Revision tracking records
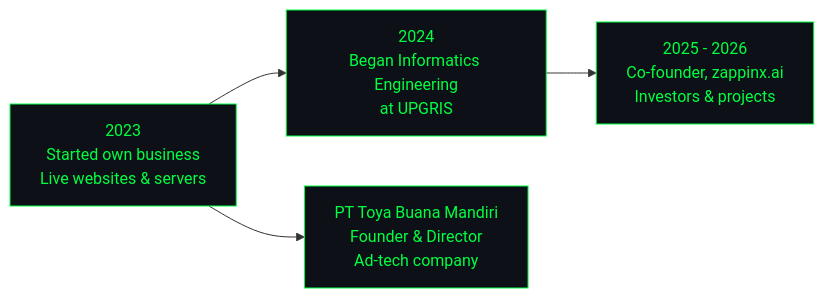
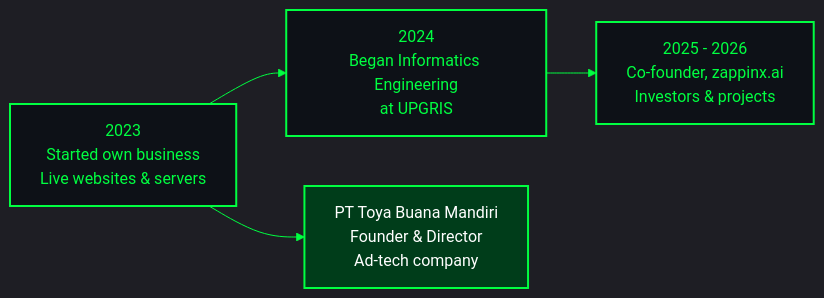
One commit to patrickivanuellf/patrickivanuellf changed the diagram in README.md. Above: the diagram before and after it, drawn with Mermaid. The commit also changed other lines of this file, not shown here.

````diff
--- a/README.md
+++ b/README.md
@@ -48,10 +60,11 @@
 ```mermaid
+%%{init: {'theme':'dark','themeVariables':{'primaryColor':'#0d1117','primaryBorderColor':'#00ff41','primaryTextColor':'#00ff41','lineColor':'#00ff41','fontFamily':'monospace'}}}%%
 flowchart LR
     A["2023<br/>Started own business<br/>Live websites & servers"] --> B["2024<br/>Began Informatics Engineering<br/>at UPGRIS"]
     B --> C["2025 - 2026<br/>Co-founder, zappinx.ai<br/>Investors & projects"]
     A --> D["PT Toya Buana Mandiri<br/>Founder & Director<br/>Ad-tech company"]
-    style A fill:#0d1117,stroke:#00ff41,color:#00ff41
-    style B fill:#0d1117,stroke:#00ff41,color:#00ff41
-    style C fill:#0d1117,stroke:#00ff41,color:#00ff41
-    style D fill:#0d1117,stroke:#00ff41,color:#00ff41
+    style A fill:#0d1117,stroke:#00ff41,stroke-width:2px,color:#00ff41
+    style B fill:#0d1117,stroke:#00ff41,stroke-width:2px,color:#00ff41
+    style C fill:#0d1117,stroke:#00ff41,stroke-width:2px,color:#00ff41
+    style D fill:#003d1a,stroke:#00ff41,stroke-width:2px,color:#ffffff
 ```
````
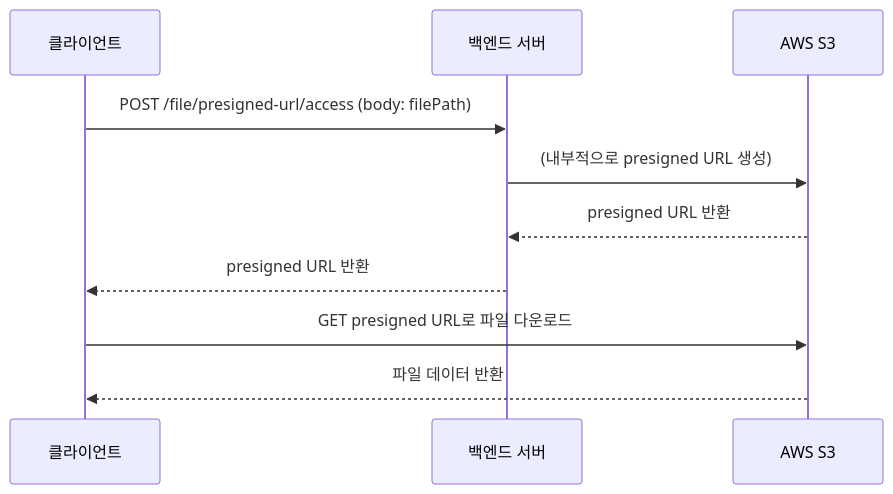
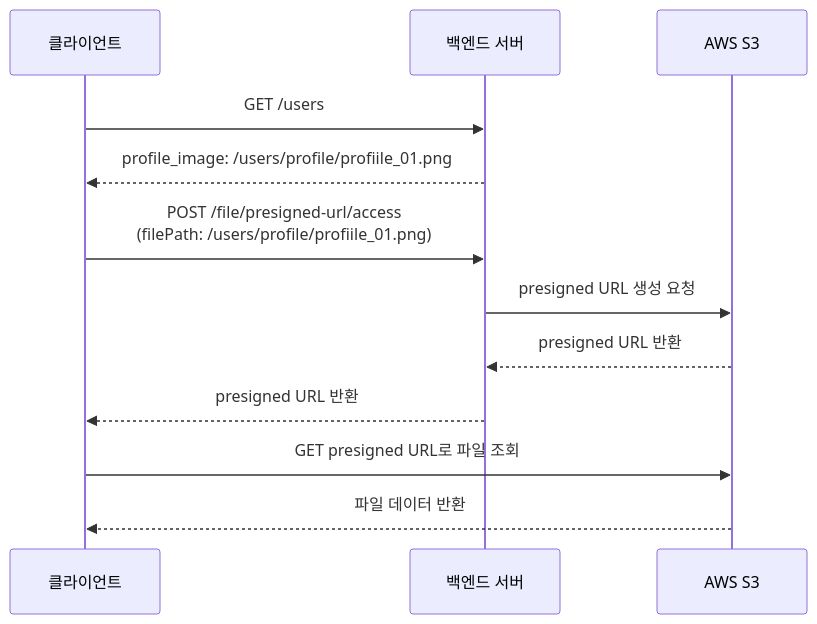
The second of 2 diagrams in docs/files.md (mash-up-kr/HGDGDS-Node), drawn with Mermaid before and after one commit. The commit also changed other lines of this file, not shown here.

````diff
--- a/docs/files.md
+++ b/docs/files.md
@@ -67,14 +67,16 @@
 ```mermaid
 sequenceDiagram
     participant Client as 클라이언트
     participant BE as 백엔드 서버
     participant S3 as AWS S3
 
-    Client->>BE: POST /file/presigned-url/access (body: filePath)
-    BE->>S3: (내부적으로 presigned URL 생성)
+    Client->>BE: GET /users
+    BE-->>Client: profile_image: /users/profile/profiile_01.png
+    Client->>BE: POST /file/presigned-url/access <br/> (filePath: /users/profile/profiile_01.png)
+    BE->>S3: presigned URL 생성 요청
     S3-->>BE: presigned URL 반환
     BE-->>Client: presigned URL 반환
 
-    Client->>S3: GET presigned URL로 파일 다운로드
+    Client->>S3: GET presigned URL로 파일 조회
     S3-->>Client: 파일 데이터 반환
 ```
````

— DESCRIPTION OF THE TASK —
Looking at the records above, please output exactly the lines that run from the one holding "S3-->>BE: presigned URL 반환" to the final line, and only those.

— RESULT OF THIS EXERCISE —
     S3-->>BE: presigned URL 반환
     BE-->>Client: presigned URL 반환
 
-    Client->>S3: GET presigned URL로 파일 다운로드
+    Client->>S3: GET presigned URL로 파일 조회
     S3-->>Client: 파일 데이터 반환
 ```
````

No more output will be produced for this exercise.